SOUTHERN TRASH, the debut album from one Mr. Jeffrey Novak of Henderson, TN was a garage rock geeks wet dream. One part Reatards mixed with two parts fucked up crazy teenage passion, Novak quickly became a one man wonderboy. All of his early singles are pretty much out of print and highly sought after by Ebay nerds with tons of cash to spare. Jeff's next foray into music was as one third of the Rat Traps, a group that he co-founded with his sister April. The Rats Traps disentigrated before putting out an album which lauched Novak into his next project, Cheap Time, with girlfriend Jemina Pearl (also of Be Your Own Pet). Fungus Boy was lucky enough to catch an impromtu Cheap Time show at Davey's Uptown in Kansas City, MO after a Be Your Own Pet Show down the street. Interview by Mike Fungus, all photos by Jeff Fungus. Cheap Time's debut seven inch is out now on Sweet Rot Records.
Fungus Boy: Tell me about how you got into music.
Jeff Novak: Well when I was real young I was into the British Invasion bands like the Beatles and Rolling Stones and then in high school I got into Heavy Metal and Punk rock music. Then when I was a Junior in high school I was really into Sonic Youth and my Brother-In-Law, Joe, told me that if I liked Sonic Youth that I would be into this band Pussy Galore. And so I got really into Pussy Galore, they became my favorite band, from Pussy Galore I found out about all these other bands that Jon Spencer was in like the Gibson Brothers and the Jon Spencer Blues Explosion, Workdogs…
FB: 68 Comeback?

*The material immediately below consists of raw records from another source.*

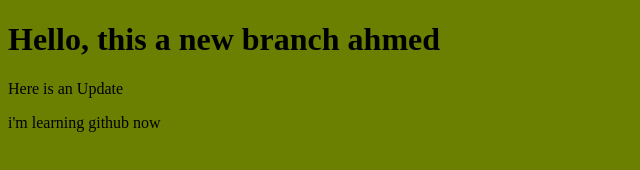
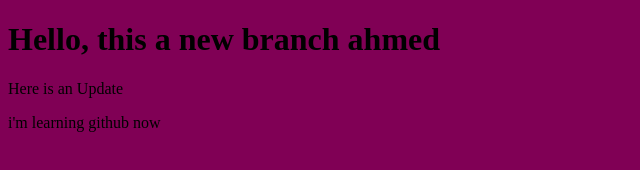
Before and after one commit to Fadilsa9/myproject, a plain HTML site: page index.html in a window 1280 px wide. Shown: the whole page, without its empty margins (0-640 px from the left). Drawn offline with Linux system fonts and the light colour scheme.

Commit message:
again i changed the background to purple

```diff
--- a/style.css
+++ b/style.css
@@ -2,5 +2,5 @@ h1{
     color: black;
 }
 body{
-    background-color: rgb(107, 128, 0);
+    background-color: rgb(128, 0, 85);
 }
```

JN: He was never in 68 Comeback, but he was in the Honeymoon Killers, their last line-up. I found out about 68 Comeback because of the Gibson Brothers, because of Jeff Evans. Then I ended up starting---I wasn’t able to get a like band together in high school, but after high school the Oblivians did a reunion show and the Cheater Slicks opened for ‘em, and I saw the Cheater Slicks and after that I was like, “I can’t wait around anymore”, so I started like trying to do a one man band. I ended up doing a one man band for awhile and did like a tour and four seven inches and an album. Then my Brother-In-Law Joe, who liked turned me on to like all this really good music, him and my sister April moved back down from New York because she was living up there working’ in the fashion industry, we ended up starting this band called the Rat Traps that broke up this Summer. We played our last show at the Blackout (day show at the Mutiny). We did like four seven inches and two really long tours and a couple festivals and stuff like that. We never got to do an album, we were supposed to do an album for Shattered and never got around to it because we ended up breaking up.

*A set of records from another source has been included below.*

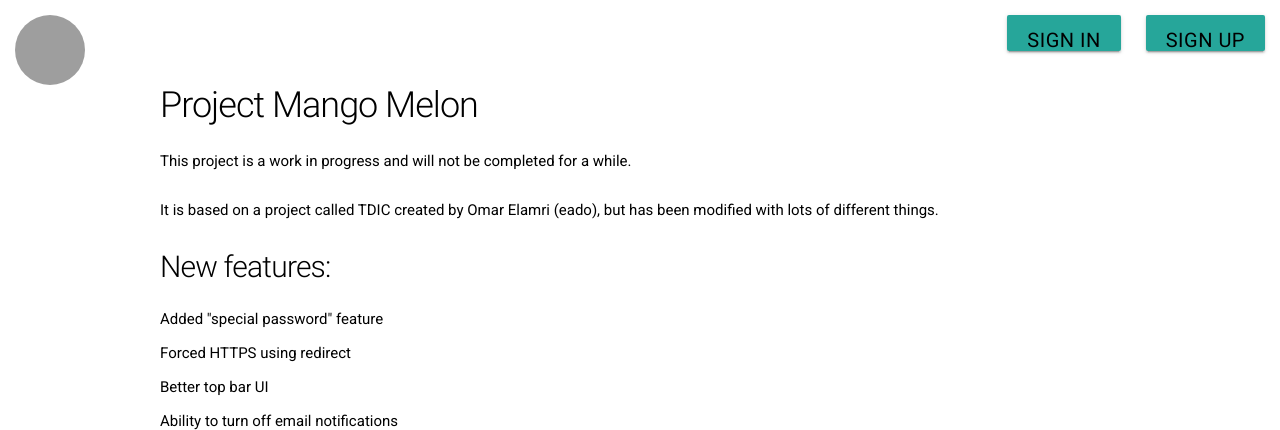
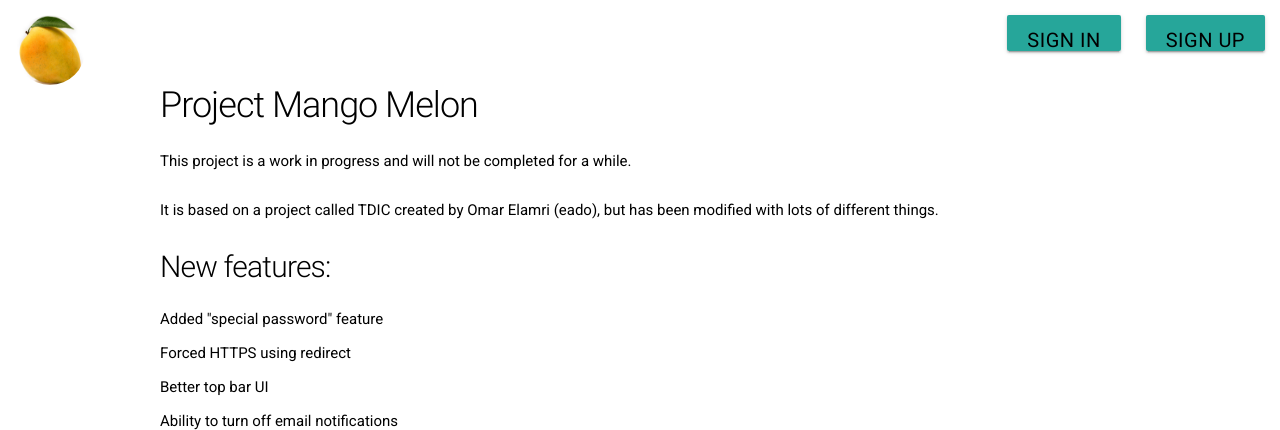
Before and after one commit to superstealthysheep/mango-melon, a Python web app: template templates/index.html in a window 1280 px wide. Shown: the top 430 px of the page. Run offline with Jinja, Linux system fonts and the light colour scheme; the template is opened without the code that fills it, so the values that code supplies are empty; some libraries are stand-ins or nearby versions; some web fonts are replaced; grey boxes are pictures that could not be loaded.

Commit message:
Fix image tag header

```diff
--- a/templates/layout.html
+++ b/templates/layout.html
@@ -31,7 +31,7 @@
 	<body>
 		<a href='#header' style='position:fixed; margin-top:40%; margin-left:2%; text-decoration:none; font-size:72px'>^</a>
 		<div style=margin:10px id='header'>
-			<a href='/' style='color:black'><img class=headerfield style=float:left;border-radius:50% src='/static/Mango_4.jpg' width='70px' height='70px'></img></a>
+			<a href='/' style='color:black'><img class=headerfield style=float:left;border-radius:50% src='/static/IMG_0917.JPG' width='70px' height='70px'></img></a>
 			{% if not current_user.is_authenticated %}
 				<a href='/signup' class="headerfield waves-effect waves-light btn" style="float:right">SIGN UP</a>
 				<a href='/signin' class="headerfield waves-effect waves-light btn" style="float:right">SIGN IN</a>
```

FB: How far is Henderson away from Memphis?
JN: It’s a little more than an hour. It’s on 40 in between Memphis and Nashville, it’s like two hours from Nashville, an hour from Memphis if you drive fast.

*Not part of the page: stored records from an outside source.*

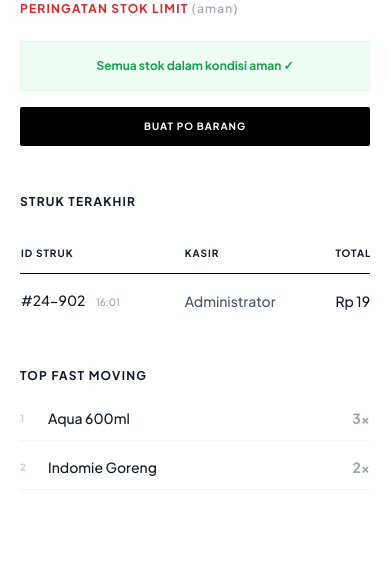
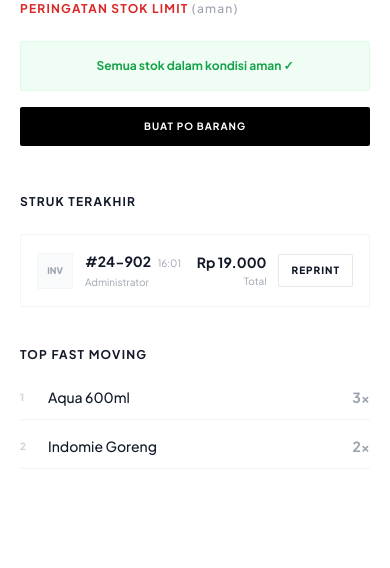
Before and after one commit to viyatadhika/kasir-app, a PHP site: page /kasir-app/dashboard.php in a window 390 px wide. Shown: the part 953-1521 px from the top of the page. After the commit the page ends 1408 px from the top, so only its background shows below. Run offline with PHP 8.4, Linux system fonts and the light colour scheme; a user stored in the database is signed in; data comes from the database, SQL or seed files in the repository; some libraries are stand-ins or nearby versions.

Commit message:
update dashboard

```diff
--- a/dashboard.php
+++ b/dashboard.php
@@ -439,10 +439,18 @@ $title = 'Dashboard - ' . (isset($_SESSION['nama']) ? $_SESSION['nama'] : 'SEJAH
         <!-- ── Struk Terakhir + Fast Moving ───────────────────────────────── -->
         <div class="grid grid-cols-1 lg:grid-cols-3 gap-10 md:gap-12 mt-12 md:mt-20">
 
-            <div class="lg:col-span-2 overflow-hidden">
+            <div class="lg:col-span-2">
                 <h3 class="text-xs font-bold uppercase tracking-widest mb-6">Struk Terakhir</h3>
-                <div class="overflow-x-auto no-scrollbar">
-                    <table class="w-full text-left min-w-[500px]">
+
+                <?php if (empty($strukTerakhir)): ?>
+                    <div class="p-6 border border-gray-100 rounded-sm text-center">
+                        <p class="text-xs text-gray-400">Belum ada transaksi hari ini</p>
+                    </div>
+                <?php else: ?>
+
+                    <!-- ── DESKTOP: Tabel (lg ke atas) ─────────────────────── -->
+                    <div class="hidden lg:block overflow-x-auto">
+                        <table class="w-full text-left">
                             <thead>
                                 <tr class="border-b border-black">
                                     <th class="py-3 text-[10px] font-bold uppercase tracking-widest">ID Struk</th>
@@ -452,13 +460,6 @@ $title = 'Dashboard - ' . (isset($_SESSION['nama']) ? $_SESSION['nama'] : 'SEJAH
                                 </tr>
                             </thead>
                             <tbody class="divide-y divide-gray-100">
-                            <?php if (empty($strukTerakhir)): ?>
-                                <tr>
-                                    <td colspan="4" class="py-8 text-center text-xs text-gray-400">
-                                        Belum ada transaksi hari ini
-                                    </td>
-                                </tr>
-                            <?php else: ?>
                                 <?php foreach ($strukTerakhir as $t): ?>
                                     <tr>
                                         <td class="py-4 text-sm font-medium">
@@ -481,10 +482,52 @@ $title = 'Dashboard - ' . (isset($_SESSION['nama']) ? $_SESSION['nama'] : 'SEJAH
                                         </td>
                                     </tr>
                                 <?php endforeach; ?>
-                            <?php endif; ?>
                             </tbody>
                         </table>
                     </div>
+
+                    <!-- ── MOBILE & TABLET: Card (di bawah lg) ─────────────── -->
+                    <div class="lg:hidden space-y-3">
+                        <?php foreach ($strukTerakhir as $t): ?>
+                            <div class="border border-gray-100 rounded-sm p-4 flex items-center justify-between gap-3 hover:border-gray-300 hover:shadow-sm transition-all">
+
+                                <!-- Kiri: Icon + ID + Kasir -->
+                                <div class="flex items-center gap-3 min-w-0">
+                                    <div class="w-9 h-9 bg-gray-50 border border-gray-100 rounded-sm flex items-center justify-center flex-shrink-0">
+                                        <span class="text-[9px] font-black text-gray-400 uppercase">INV</span>
+                                    </div>
+                                    <div class="min-w-0">
+                                        <p class="text-sm font-bold">
+                                            #<?php echo htmlspecialchars(substr($t['invoice'], -6), ENT_QUOTES, 'UTF-8'); ?>
+                                            <span class="text-[10px] text-gray-400 font-normal ml-1">
+                                                <?php echo date('H:i', strtotime($t['created_at'])); ?>
+                                            </span>
+                                        </p>
+                                        <p class="text-[10px] text-gray-400 mt-0.5 truncate">
+                                            <?php echo htmlspecialchars(isset($t['kasir']) ? $t['kasir'] : 'N/A', ENT_QUOTES, 'UTF-8'); ?>
+                                        </p>
+                                    </div>
+                                </div>
+
+                                <!-- Kanan: Total + Tombol Reprint -->
+                                <div class="flex items-center gap-3 flex-shrink-0">
+                                    <div class="text-right">
+                                        <p class="text-sm font-bold"><?php echo formatRp($t['total']); ?></p>
+                                        <p class="text-[10px] text-gray-400 mt-0.5">Total</p>
+                                    </div>
+                                    <button
+                                        type="button"
+                                        onclick="reprintThermal(<?php echo (int)$t['id']; ?>, '<?php echo htmlspecialchars($t['invoice'], ENT_QUOTES, 'UTF-8'); ?>')"
+                                        class="px-3 py-2 text-[10px] font-black uppercase tracking-widest border border-gray-200 hover:bg-black hover:text-white hover:border-black transition-all rounded-sm flex-shrink-0">
+                                        Reprint
+                                    </button>
+                                </div>
+
+                            </div>
+                        <?php endforeach; ?>
+                    </div>
+
+                <?php endif; ?>
             </div>
 
             <div class="lg:col-span-1">
```
Lines whose indentation alone changed are shown as unchanged.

FB: Were you excited that there was a very active scene?
JN: In Memphis? Yeah like, I really didn’t know that that much was going on other than like the Lost Sounds and stuff like that. I had been a big Oblivians fan, but the Oblivians had broken up, and I found out that all those guys still had bands going on like the Tearjerkers and the Cool Jerks that Jack Oblivian had and the Reigning Sound were still a Memphis based band at that time. Eric Oblivian had the New Memphis Legs, but I never got to see ‘em play but then he started the Dutch Masters after that with Punk Rock Pat and Scott Rogers. Joe from the Rat Traps used to be in that band before he moved to Columbus after the Rat Traps broke up to join the Feelers.
FB: Are you sick of the Reatards comparisons with your solo stuff? A lot of people have said the Southern Trash album is similar.
JN: Not really, because like I’m friends with Jay. He’s put out one of my old bands’ records and he traded for a copy of that record back when it came out, he’s like a fan I guess. He’s always been a supporter of mine, he’s a really cool guy. I don’t really care if people compare him to me because we’re friends.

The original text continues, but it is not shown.